__What to work on__: Copy out each line featuring the string "java" from the entries beneath.

__Data for processing__:
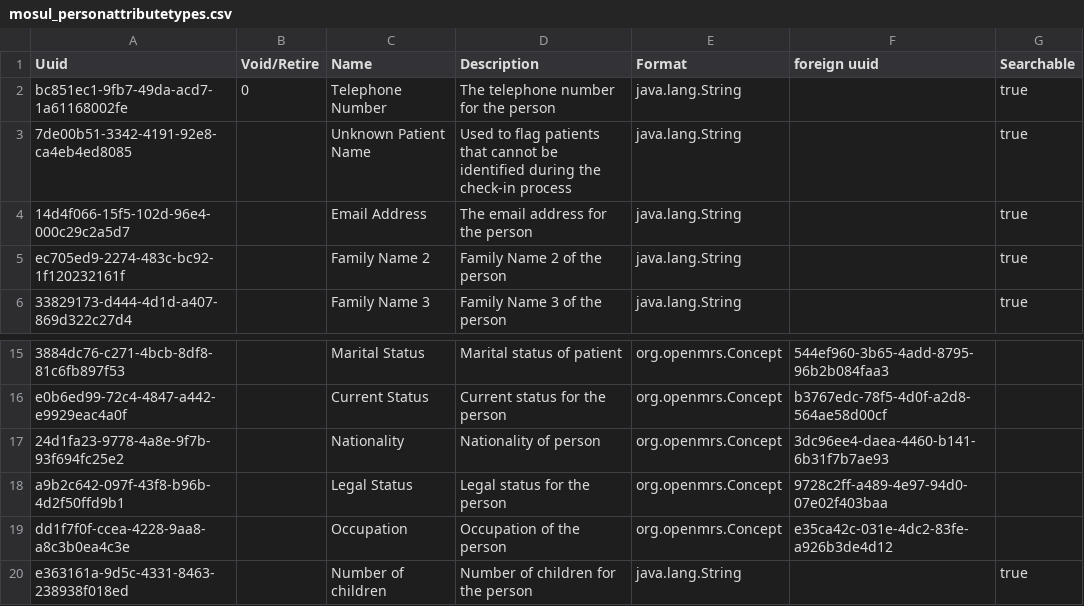
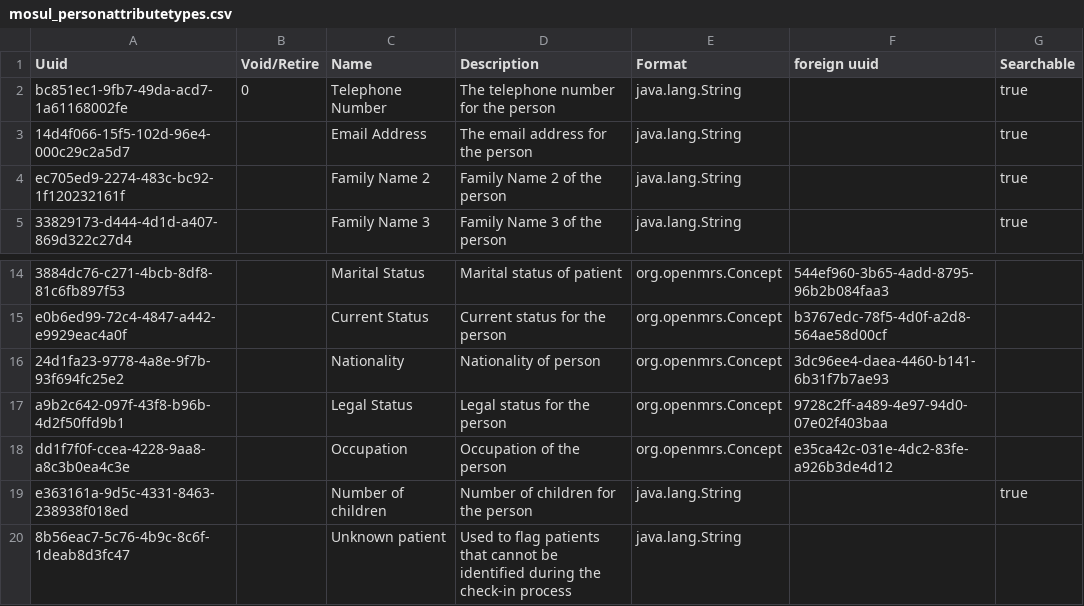
Before and after one commit to MSF-OCG/LIME-EMR, a CSV file: sites/mosul/configs/openmrs/initializer_config/personattributetypes/mosul_personattributetypes.csv, drawn as a sheet; only a part is shown, gaps mark what is left out; removed rows and columns are numbered as before the commit, all else as after; the diff names each change by its address in the sheet, - before the commit and + after, or states it on an @@ line.

Commit message:
(fix) LIME2-738 Ability to register unknown patient

```diff
--- a/sites/mosul/configs/openmrs/initializer_config/personattributetypes/mosul_personattributetypes.csv
+++ b/sites/mosul/configs/openmrs/initializer_config/personattributetypes/mosul_personattributetypes.csv
-row 3: 7de00b51-3342-4191-92e8-ca4eb4ed8085 |  | Unknown Patient Name | Used to flag patients that cannot be identified during the check-in process | java.lang.String |  | true
+row 20: 8b56eac7-5c76-4b9c-8c6f-1deab8d3fc47 |  | Unknown patient | Used to flag patients that cannot be identified during the check-in process | java.lang.String
```
Also changed, not shown: sites/mosul/configs/openmrs/initializer_config/personattributetypes/personattributetypes_core-demo.csv, 1 other file.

__Task result__:
-row 3: 7de00b51-3342-4191-92e8-ca4eb4ed8085 |  | Unknown Patient Name | Used to flag patients that cannot be identified during the check-in process | java.lang.String |  | true
+row 20: 8b56eac7-5c76-4b9c-8c6f-1deab8d3fc47 |  | Unknown patient | Used to flag patients that cannot be identified during the check-in process | java.lang.String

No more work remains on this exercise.